“You know, if we were playing them again tomorrow, who knows what could happen,” Jefferson said after the game. “That’s never going to happen. But we’re not going to take it as, `Hey, this was good enough.’ Of course we’re never going to be satisfied. This is going to stay with us the rest of our lives.”
Al Fleming (1973-1976) vs. Michael Wright (1998-2001)
Despite all the prolific scorers that Snowden and Olson recruited to Arizona, Fleming — a power forward known more for his rebounding — holds the McKale Center scoring record for Wildcat players with 41 against Detroit (coached by Dick Vitale) on Jan. 10, 1976.
Fleming, who passed away from kidney cancer in 2003, is also the only UA player to have a perfect field-goal percentage with at least 10 attempts, when he went 10-for-10 against Midwestern earlier in the 1975-76 season. He also holds the school record for field-goal percentage with 66.7 percent in 1973-74. He and Channing Frye are the only UA players to lead the Wildcats in field-goal percentage throughout the four years of their career.
Fleming also holds the career rebounding record with 1,190. He had 23 rebounds in a game as a freshman (against San Diego State in 1972) and 23 as a senior (against Old Dominion in 1975).
A matchup between Fleming and Wright at their prime would be something to behold. Both played with tenacity around the basket. Wright led the UA in field-goal percentage in his three-year career and he topped the team in rebounding in 1999-2000 and 2000-2001.
If Wright would have stayed for his senior season and not tried to play professionally prematurely, he could have challenged Fleming’s career rebounding mark. Wright finished with 832. He most certainly would have been the third to eclipse the 1,000-rebound plateau joining Fleming and Bob Elliott.
Bob Elliott (1973-1977) vs. Loren Woods (1999-2001)
Elliott, nicknamed “Big Bird” during his time at the UA, is among a select few in NCAA history who accomplished at least 2,000 points and 1,000 rebounds in his career.
Woods, 7-foot-2 compared to Elliott at 6-10, was known for his defense with his 186 blocked shots in his two-year Arizona career after transferring from Wake Forest. Woods, however, was solid on the offensive end as well, averaging 14.3 points at Arizona and making 79.3 percent of his free-throw attempts.

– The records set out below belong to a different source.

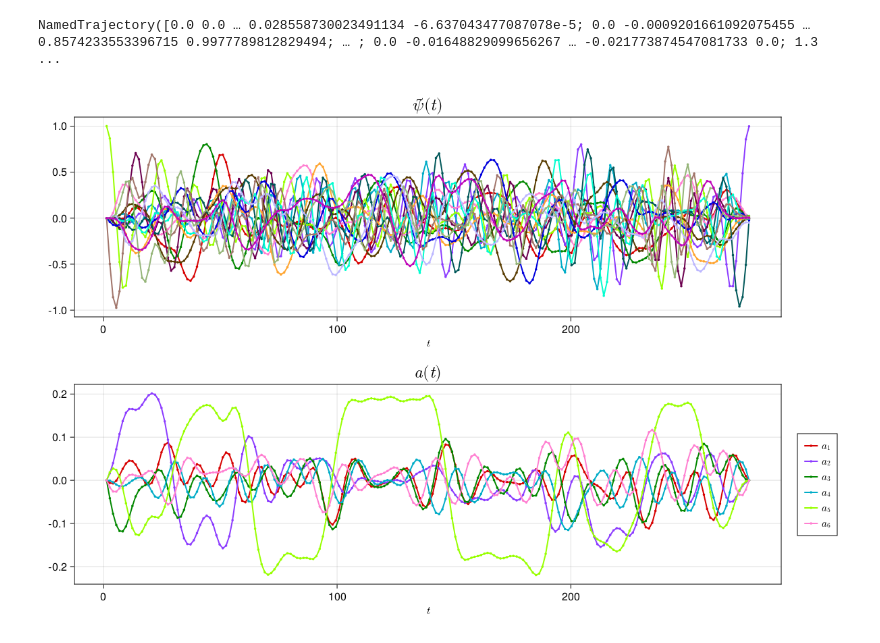
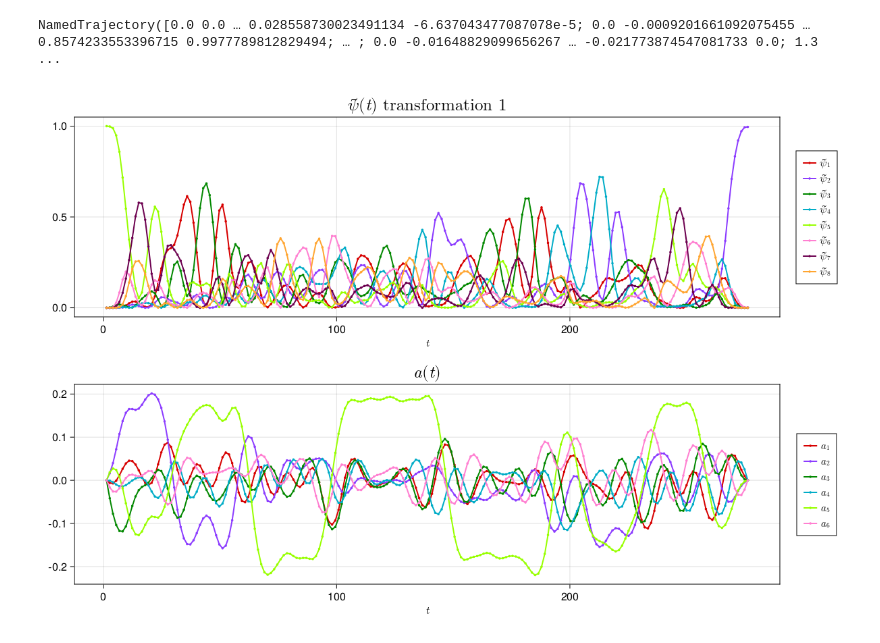
Before and after one commit to kestrelquantum/QuantumCollocation.jl, a Jupyter notebook: examples/three_qubit_swap/analysis.ipynb, the cells around one changed output. Drawn from its saved outputs; the diff is of its cells as text; code cells hidden in the pictures.

```diff
--- a/examples/three_qubit_swap/analysis.ipynb
+++ b/examples/three_qubit_swap/analysis.ipynb
@@ -101,7 +101,11 @@ rollout_traj = NamedTrajectory(
 )
 # %% [output]
 NamedTrajectory([0.0 0.0 … 0.028558730023491134 -6.637043477087078e-5; 0.0 -0.0009201661092075455 … 0.8574233553396715 0.9977789812829494; … ; 0.0 -0.01648829099656267 … -0.021773874547081733 0.0; 1.3 ...
-# %%
-plot(rollout_traj; ignored_labels=[:ψ̃])
-# %% [output]
-[figure, removed]
+# %%
+maps = Function[populations]
+transformations = Dict(
+    :ψ̃ => maps
+)
+plot(rollout_traj, [:a]; transformations=transformations, ignored_labels=[:ψ̃])
+# %% [output]
+[figure, added]
```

He was the reason why Arizona advanced to the Elite Eight in 2001 when the Wildcats beat Mississippi 66-56 in the Sweet Sixteen. He outplayed Ole Miss center Rahim Lockhart. Woods led the Cats with 16 points and had three blocks, compared to Rahim’s 11 points and one blocked shot.
Elliott may not have blocked as many shots but he was an effective defender. The UA did not start tabulating blocked shots effectively until after Elliott exhausted his eligibility.
He arguably was as active around the hoop as anybody in UA history. In the 114-109 overtime win over UNLV to reach the Elite Eight, Elliott scored 20 points, and he and Harris each made all four of their free-throw attempts in the overtime session.
“When our team come over this week, I felt slighted,” the late Snowden said of the regional at Pauley Pavilion. “Everybody just kind of ignored us.
“But maybe that was good because our team showed a lot of character.”
1975-1976 key reserves: Jerome Gladney, Leonard Gordy, Gilbert Myles and Sylvester Maxey
2000-2001 key reserves: Luke Walton, Eugene Edgerson and Justin Wessel
Edgerson and Wessel, co-captains of the 2000-01 team, were holdovers from Arizona’s only championship team of 1996-97. Walton was the sixth man of the 2000-01 team, playng plenty of minutes.
Walton is by far the most talented of both groups. He led the UA in rebounding and assists in 2001-02 and was selected in the second round of the NBA draft by the Lakers.
Gladney was the best reserve for Snowden’s group. The burly forward, who started earlier in his UA career, was selected in the eighth round by San Antonio a year after the Wildcats advanced to the Elite Eight. Gordy emerged as a senior captain in 1977 and was one of Arizona’s best free-throw shooters. Myles was a very capable assist man later in his UA career.